Library Journal – June 1, 2015
Jackley’s captivating memoir tells how she cofounded Kiva, a nonprofit microfinance organization connecting people worldwide, especially those willing to lend small amounts of money, from $25 to potential entrepreneurs in developing countries. Though these entrepreneurs are poor themselves, they have created new businesses even in the most impoverished communities. The loans enable them to take advantage of opportunities and to grow their businesses. Jackley’s life story and personal transformation are intertwined with the lives of these innovative individuals. Her firsthand experiences with these strivers teach her lessons that she would have never learned in her formal MBA program. Each of the 14 chapters introduces readers to an individual who had a profound impact on the author’s development. These stories are truly inspiring because they show how the subjects created businesses with few resources.
This enlightening book can be effectively integrated into graduate business, public administration, and human resource studies and will be equally enjoyed by general public audiences.
—Caroline Geck, Camden Street Sch. Lib., Newark, NJ
Kirkus Review – April 15, 2015
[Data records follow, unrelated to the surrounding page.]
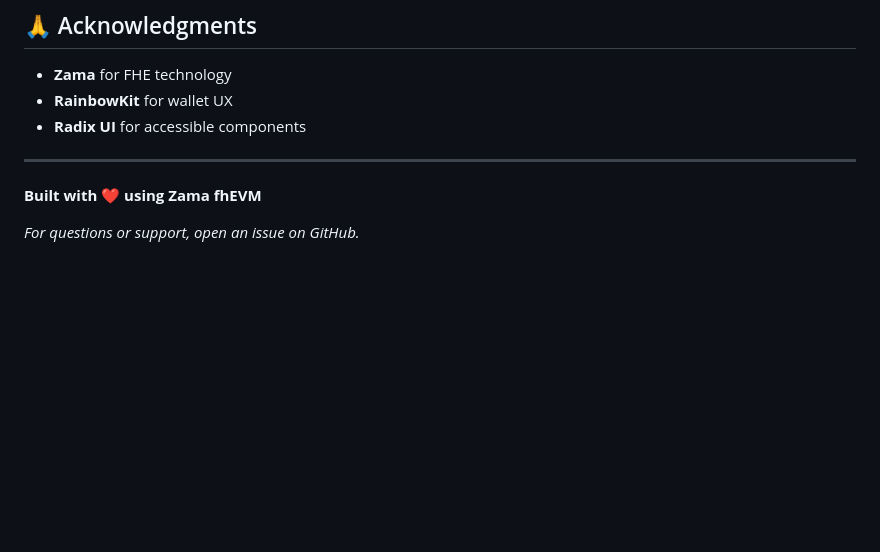
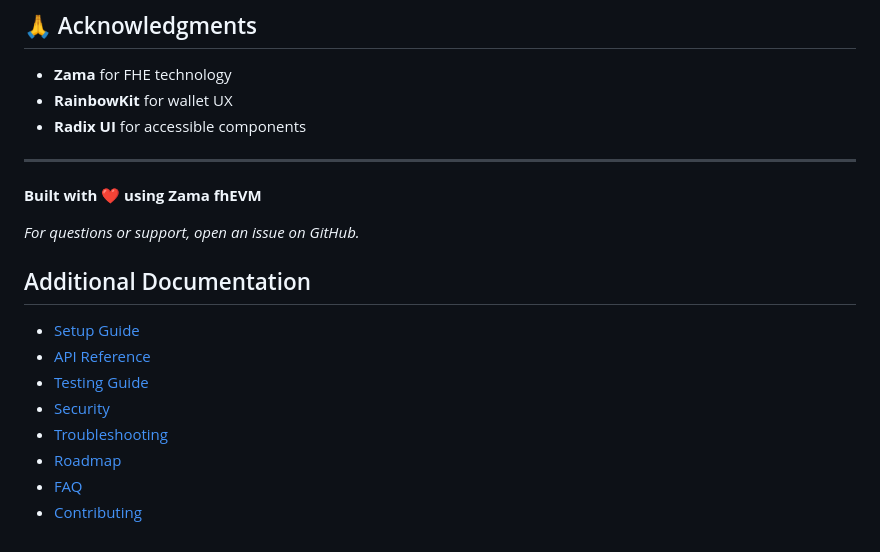
Before and after one commit to bungwh/BeliefMarket, a Markdown page: README.md, the part around the change. Drawn GitHub-style; blank space fills up the shorter version.

Commit message:
docs: add documentation links to README

```diff
--- a/README.md
+++ b/README.md
@@ -373,3 +373,13 @@ BSD-3-Clause-Clear License
 **Built with ❤️ using Zama fhEVM**
 
 *For questions or support, open an issue on GitHub.*
+
+## Additional Documentation
+- [Setup Guide](SETUP.md)
+- [API Reference](API.md)
+- [Testing Guide](TESTING.md)
+- [Security](SECURITY.md)
+- [Troubleshooting](TROUBLESHOOTING.md)
+- [Roadmap](ROADMAP.md)
+- [FAQ](FAQ.md)
+- [Contributing](CONTRIBUTING.md)
```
A memoir about how the Internet can help in the fight against poverty, from the co-founder of Kiva, “the world’s first personal microlending platform.” Jackley chronicles how her life was transformed in the fall of 2003 when she heard Muhammad Yunus, founder of Grameen Bank, explain how he was enabling the poor in Bangladesh to free themselves from predatory lenders. Yunus’ account of his work turned the notion of poverty “on its head,” and his speech provided the author with an exciting new method for thinking about the alleviation of poverty. She understood that the poor are “not weak, helpless people. These were people who were capable, tenacious and resourceful.” Jackley went on to co-found Kiva, which enables people to lend small amounts of money, as little as $25, to businesses in countries like Uganda, Kenya, and Tanzania. The author describes how she began to investigate and define a plan that would lead toward her goal. Hooking up with Brian Lehnen and his Village Enterprise Fund, she traveled to East Africa to survey the fund’s grantees and their cultures. In the aftermath of that trip, Jackley designed Kiva to work with existing microlenders, lend money online, and maintain contact through regular updates. As reflected in its mission statement, the company promised “to connect people through lending to alleviate poverty.” Less than 10 people got the ball rolling, and their requests for loans were filmed and posted online. An email to friends helped raise funds, and the author’s venture quickly grew. Yunus’ 2006 Nobel Prize created further interest, which accelerated growth. But it was not all success. In Uganda, they fought against fraudsters and the diversion of funds, and legal and regulatory obstacles doomed her next business, ProFounder. In addition to her own story, Jackley includes folksy business lessons learned from her borrowers—e.g., why the roosters should eat first. A charming account of how “to pursue opportunity and possibility where others see none.”